PEORIA, Ill. — You could make a game out of the question: “Who’s the most famous Peorian?”
There’s entertainers, authors, generals, inventors, scholars, tycoons, the famous and infamous. But there’s only one former Peorian who’s the subject of a whole museum: Archbishop Fulton John Sheen.
That museum is just down the street from St. Mary’s Cathedral, where Fulton Sheen was an altar boy, was ordained and celebrated his first Mass. It has the largest collection of Sheen’s personal items, from boyhood in Peoria to worldwide fame as an adult.
“People come from all over.

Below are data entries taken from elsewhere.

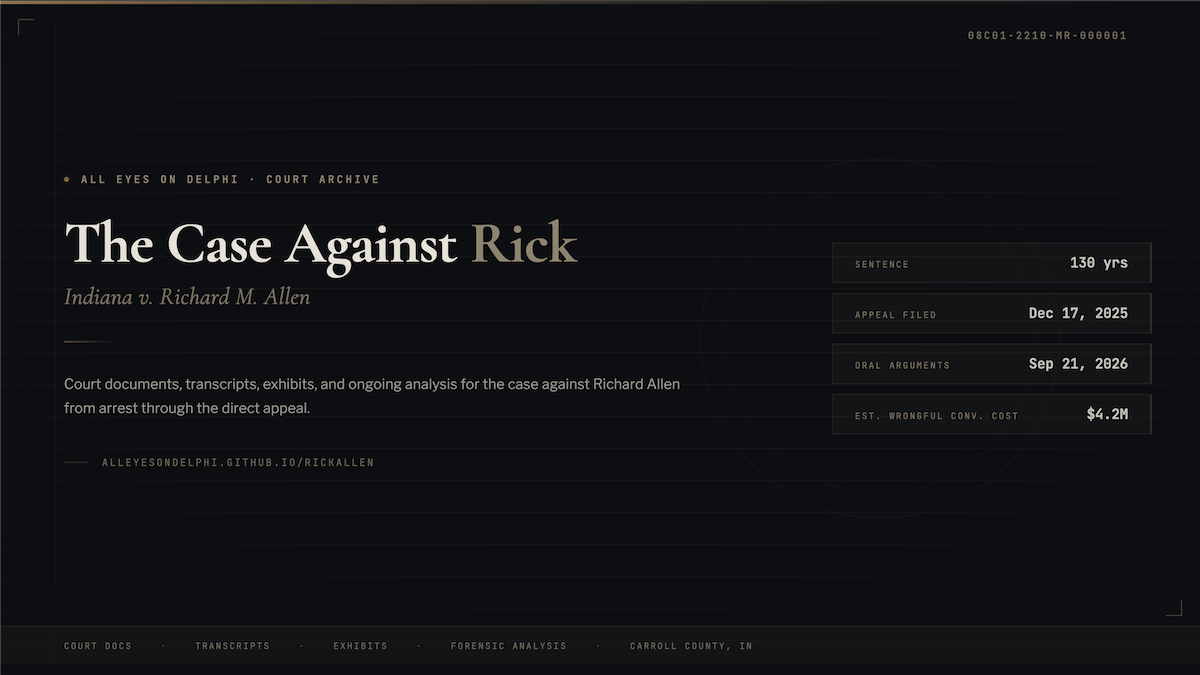
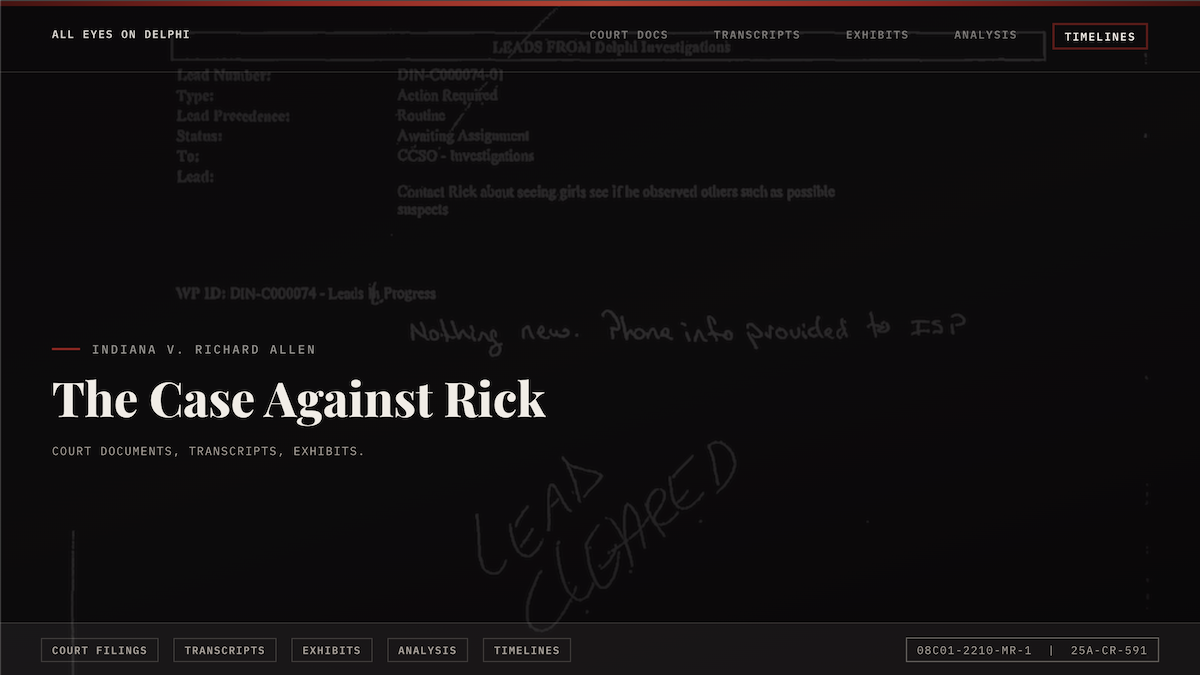
home preview

diff --git a/rick-homepage-preview.html b/rick-homepage-preview.html
@@ -1,0 +1,227 @@
+<!DOCTYPE html>
+<html lang="en"><head><meta http-equiv="Content-Type" content="text/html; charset=UTF-8">
+
+<style>
+  @import url('https://fonts.googleapis.com/css2?family=IBM+Plex+Mono:wght@400;500;600&family=Playfair+Display:ital,wght@0,700;0,800;1,700&display=swap');
+
+  *, *::before, *::after { 
+    box-sizing: border-box; 
+    margin: 0; 
+    padding: 0; 
+  }
+  body {
+    width: 1200px;
+    height: 675px;
+    overflow: hidden;
+    -webkit-font-smoothing: antialiased;
+  }
+  :root {
+    --ink:   #0e0e0f;
+    --paper: #f2ede6;
+    --aged:  #e0d8cc;
+    --red:   #9b1c1c;
+    --steel: #3a4a5c;
+    --muted: #aaa199;
+  }
+  .card {
+    width: 1200px;
+    height: 675px;
+    display: flex;
+    flex-direction: column;
+    overflow: hidden;
+    position: relative;
+  }
+  .card::before {
+    content: '';
+    position: absolute;
+    top: 0; left: 0; right: 0;
+    height: 5px;
+    z-index: 10;
+    background: linear-gradient(to right, #4a0e0e, #9b1c1c, #c0392b, #9b1c1c, #4a0e0e);
+  }
+
+  /* ── Full-bleed background ── */
+  .bg {
+    position: absolute;
+    inset: 0;
+    background-image: url('/Users/home/Documents/sites/rickallen/assets/img/hero-img.png');
+    background-size: cover;
+    background-position: center top;
+    filter: grayscale(30%) contrast(0.75) brightness(0.55);
+  }
+  .bg-overlay {
+    position: absolute;
+    inset: 0;
+    background: linear-gradient(
+      160deg,
+      rgba(8, 5, 7, 0.78) 0%,
+      rgba(8, 5, 7, 0.65) 50%,
+      rgba(8, 5, 7, 0.90) 100%
+    );
+  }
+  /* ── Top bar ── */
+  .top-bar {
+    position: relative;
+    z-index: 2;
+    display: flex;
+    align-items: center;
+    justify-content: space-between;
+    padding: 22px 52px;
+    border-bottom: 1px solid rgba(224, 216, 204, 0.15);
+  }
+  .top-brand {
+    font-family: 'IBM Plex Mono', monospace;
+    font-size: 11px;
+    font-weight: 600;
+    letter-spacing: 0.1em;
+    text-transform: uppercase;
+    color: var(--paper);
+    opacity: 0.9;
+    margin-top: -0.5%;
+  }
+  .top-nav {
+    display: flex;
+    gap: 25px;
+  }
+  .top-nav span {
+    font-family: 'IBM Plex Mono', monospace;
+    font-size: 11px;
+    letter-spacing: 0.12em;
+    text-transform: uppercase;
+    color: rgba(242, 237, 230, 0.45);
+    font-weight: 600;
+    padding: 4px 10px;
+  }
+  .top-nav span.active {
+    color: var(--paper);
+    padding: 4px 10px;
+    border: 2px solid rgba(155, 28, 28, 0.6);
+  }
+  /* ── Main content ── */
+  .main {
+    position: relative;
+    z-index: 2;
+    flex: 1;
+    display: flex;
+    flex-direction: column;
+    justify-content: flex-end;
+    padding: 0 52px 44px;
+  }
+  .cover-eyebrow {
+    display: flex;
+    align-items: center;
+    gap: 12px;
+    margin-bottom: 16px;
+  }
+  .eyebrow-rule {
+    width: 28px;
+    height: 2px;
+    background: var(--red);
+    flex-shrink: 0;
+  }
+  .eyebrow-label {
+    font-family: 'IBM Plex Mono', monospace;
+    font-size: 12px;
+    font-weight: 500;
+    letter-spacing: 0.18em;
+    text-transform: uppercase;
+    color: rgba(242, 237, 230, 0.6);
+  }
+  .cover-head {
+    font-family: 'Playfair Display', Georgia, serif;
+    font-size: 3rem;
+    font-weight: 800;
+    color: var(--paper);
+    line-height: 1.0;
+    margin-bottom: 2%;
+  }
+  .cover-head em {
+    font-style: italic;
+    font-weight: 700;
+    color: rgba(242, 237, 230, 0.55);
+  }
+  .cover-sub {
+    font-family: 'IBM Plex Mono', monospace;
+    font-size: 11.5px;
+    letter-spacing: 0.1em;
+    text-transform: uppercase;
+    color: var(--muted);
+    margin-bottom: 11%;
+  }
+  /* ── Bottom strip ── */
+  .bottom-strip {
+    position: relative;
+    z-index: 2;
+    display: flex;
+    align-items: center;
+    justify-content: space-between;
+    padding: 14px 52px;
+    background: rgba(242, 237, 230, 0.06);
+    border-top: 1px solid rgba(224, 216, 204, 0.15);
+  }
+  .tags {
+    display: flex;
+    gap: 15px;
+    margin-left: -1%;
+  }
+  .tag {
+    font-family: 'IBM Plex Mono', monospace;
+    font-size: 10.5px;
+    letter-spacing: 0.1em;
+    font-weight: 600;
+    text-transform: uppercase;
+    color: var(--muted);
+    padding: 4px 10px;
+    border: 1px solid rgba(224, 216, 204, 0.2);
+  }
+  .case-num {
+    font-family: 'IBM Plex Mono', monospace;
+    font-size: 11px;
+    letter-spacing: 0.1em;
+    text-transform: uppercase;
+    color: var(--muted);
+    padding: 4px 10px;
+    border: 1px solid rgba(224, 216, 204, 0.4);
+    margin-right: -1%;
+  }
+</style>
+</head>
+<body>
+
+<div class="card">
+  <div class="bg"></div>
+  <div class="bg-overlay"></div>
+
+  <div class="top-bar">
+    <span class="top-brand">All Eyes on Delphi</span>
+    <div class="top-nav">
+      <span>Court Docs</span>
+      <span>Transcripts</span>
+      <span>Exhibits</span>
+      <span>Analysis</span>
+      <span class="active">Timelines</span>
+    </div>
+  </div>
+
+  <div class="main">
+    <div class="cover-eyebrow">
+      <div class="eyebrow-rule"></div>
+      <span class="eyebrow-label">Indiana v. Richard Allen</span>
+    </div>
+    <div class="cover-head">The Case Against Rick</div>
+    <div class="cover-sub">Court documents, transcripts, exhibits.</div>
+  </div>
+
+  <div class="bottom-strip">
+    <div class="tags">
+      <span class="tag">Court Filings</span>
+      <span class="tag">Transcripts</span>
+      <span class="tag">Exhibits</span>
+      <span class="tag">Analysis</span>
+      <span class="tag">Timelines</span>
+    </div>
+    <span class="case-num">08C01-2210-MR-1 &nbsp;|&nbsp; 25A-CR-591</span>
+  </div>
+</div>
+
+</body></html>

diff --git a/index.html b/index.html
@@ -6,21 +6,28 @@
   <title>The Case Against Rick</title>
   <meta name="description" content="Court documents, transcripts, exhibits, and ongoing analysis for the case against Richard Allen from arrest through the direct appeal.">
   <link rel="canonical" href="https://alleyesondelphi.github.io/rickallen">
+  <!-- Open Graph -->
   <meta property="og:title" content="The Case Against Rick">
   <meta property="og:description" content="Court documents, transcripts, exhibits, and ongoing analysis for the case against Richard Allen from arrest through the direct appeal.">
   <meta property="og:type" content="website">
   <meta property="og:url" content="https://alleyesondelphi.github.io/rickallen">
-  <meta property="og:image" content="https://alleyesondelphi.github.io/rickallen/assets/preview/home.png">
+  <meta property="og:image" content="https://alleyesondelphi.github.io/rickallen/assets/preview/appellate.png">
+    <meta property="og:image:width" content="1200">
+  <meta property="og:image:height" content="675">
   <meta property="og:site_name" content="IN v. RA | All Eyes on Delphi">
+  <!-- Twitter -->
   <meta name="twitter:card" content="summary_large_image">
   <meta name="twitter:title" content="The Case Against Rick">
   <meta name="twitter:description" content="Court documents, transcripts, exhibits, and ongoing analysis for the case against Richard Allen from arrest through the direct appeal.">
   <meta name="twitter:image" content="https://alleyesondelphi.github.io/rickallen/assets/preview/home.png">
   <meta name="twitter:creator" content="@alleyesondelphi">
+  <!-- Favicons -->
   <link href="https://alleyesondelphi.github.io/rickallen/assets/icons/favicon.ico" rel="icon" sizes="any">
   <link rel="apple-touch-icon" sizes="180x180" href="https://alleyesondelphi.github.io/rickallen/assets/icons/icon-180.png">
+  <!-- Fonts -->
   <link rel="preconnect" href="https://fonts.googleapis.com">
   <link rel="preconnect" href="https://fonts.gstatic.com" crossorigin>
+  <!-- Styles -->
   <link href="https://fonts.googleapis.com/css2?family=IBM+Plex+Mono:ital,wght@0,400;0,600;1,400&family=Playfair+Display:ital,wght@0,700;0,800;1,700&family=Source+Serif+4:ital,opsz,wght@0,8..60,400;0,8..60,600;1,8..60,400&display=swap" rel="stylesheet">
   <style>
     *, *::before, *::after {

From other countries, from Poland,” said Peoria Diocese Archivist Sister Lea Stefancova.
Sheen was born in El Paso, above his father’s hardware store in 1895. His family later moved to Peoria, where Sheen was educated. He excelled in school, winning his second Ph.D. by the age of 29.
In 1926, he was returned to do parish work at St. Patrick’s Church on Peoria’s south side. It was a test of his obedience, and he passed.

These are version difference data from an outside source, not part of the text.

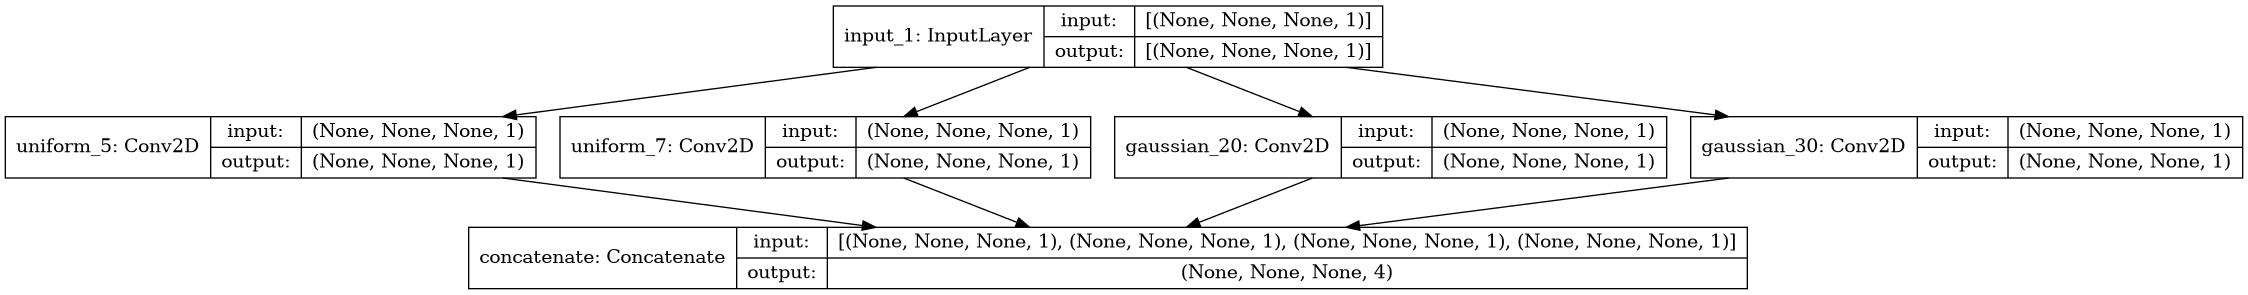
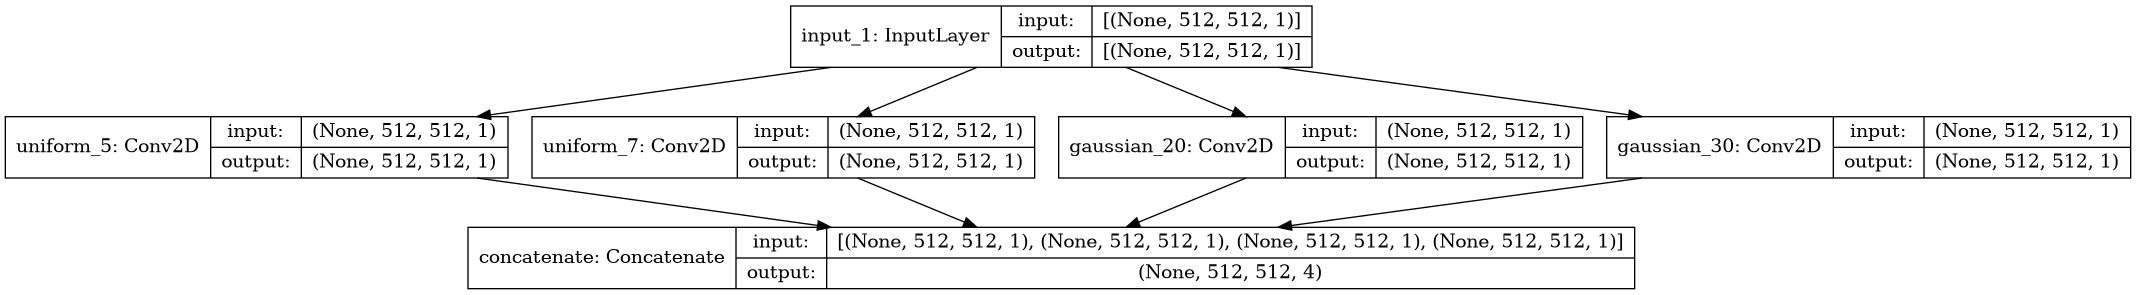
adding summary/fig for denoising model

diff --git a/denoising/lpf_model.py b/denoising/lpf_model.py
@@ -8,8 +8,8 @@ from tensorflow.python.keras.utils import plot_model
 import numpy as np
 from math import exp
 
-def make_lpf():
-    input = Input( (None, None, 1) )
+def make_lpf(input_shape=(None,None,1)):
+    input = Input( input_shape )
     uniform_5_ = Conv2D( 1, kernel_size=(5,5), activation='linear', strides=(1,1), padding='same', name='uniform_5', use_bias=False, trainable=False )
     uniform_5 = uniform_5_( input )
     uniform_7_ = Conv2D( 1, kernel_size=(7,7), activation='linear', strides=(1,1), padding='same', name='uniform_7', use_bias=False, trainable=False )
@@ -55,7 +55,7 @@ def merge_model( denoising_model_path ):
     merged_model.save_weights( '/data/model/saved_model/denoiser_merged_13_any_size.weight' )
 
 if __name__ == '__main__':
-    lpf_model = make_lpf()
+    lpf_model = make_lpf(input_shape=(512, 512, 1))
     lpf_model.summary()
     plot_model(lpf_model, 'lpf_model.png', show_shapes=True, rankdir='TB')
 

diff --git a/denoising/denoising_model.py b/denoising/denoising_model.py
@@ -19,9 +19,9 @@ def deconv2d(layer_input, skip_input, filters, f_size=4):
     u = Concatenate()([u, skip_input])
     return u
 
-def build_denoising_model():
+def build_denoising_model(input_shape=(None,None,4)):
 
-    d0 = Input(shape=(None, None, 4))
+    d0 = Input(shape=input_shape)
     d1 = conv2d(d0, 64, bn=False)
     d2 = conv2d(d1, 128)
     d3 = conv2d(d2, 256)
@@ -51,7 +51,8 @@ def build_denoising_model():
     return u_model, mcnn_model
 
 if __name__ == '__main__':
-    u, m = build_denoising_model()
-    plot_model(u, 'denoising_u_model.png', show_shapes=True, rankdir='TB')
-    plot_model(m, 'denoising_m_model.png', show_shapes=True, rankdir='TB')
+    u, m = build_denoising_model(input_shape=(512,512,4))
+    #plot_model(u, 'denoising_u_model.png', show_shapes=True, rankdir='TB')
+    plot_model(m, 'denoising_model.png', show_shapes=True, rankdir='TB')
+    m.summary()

It was Sheen’s speaking ability, talking to everyday people that won him fame. In the 1930s millions listened to the weekly radio show, “The Catholic Hour.” In 1951, he began his television career with “Life is Worth Living.” He won an Emmy award the first year.
By 1957, he was drawing 30 million viewers a week. Sheen was an avowed anti-communist, but also was a progressive on many social matters, such as when he called on U.S. corporations to share the wealth.
Sheen would work 19 hours a day and by 1979, he had written 66 books. Recordings of his TV programs are still being broadcast. So, who’s the most famous Peorian? It’s difficult to top Sheen.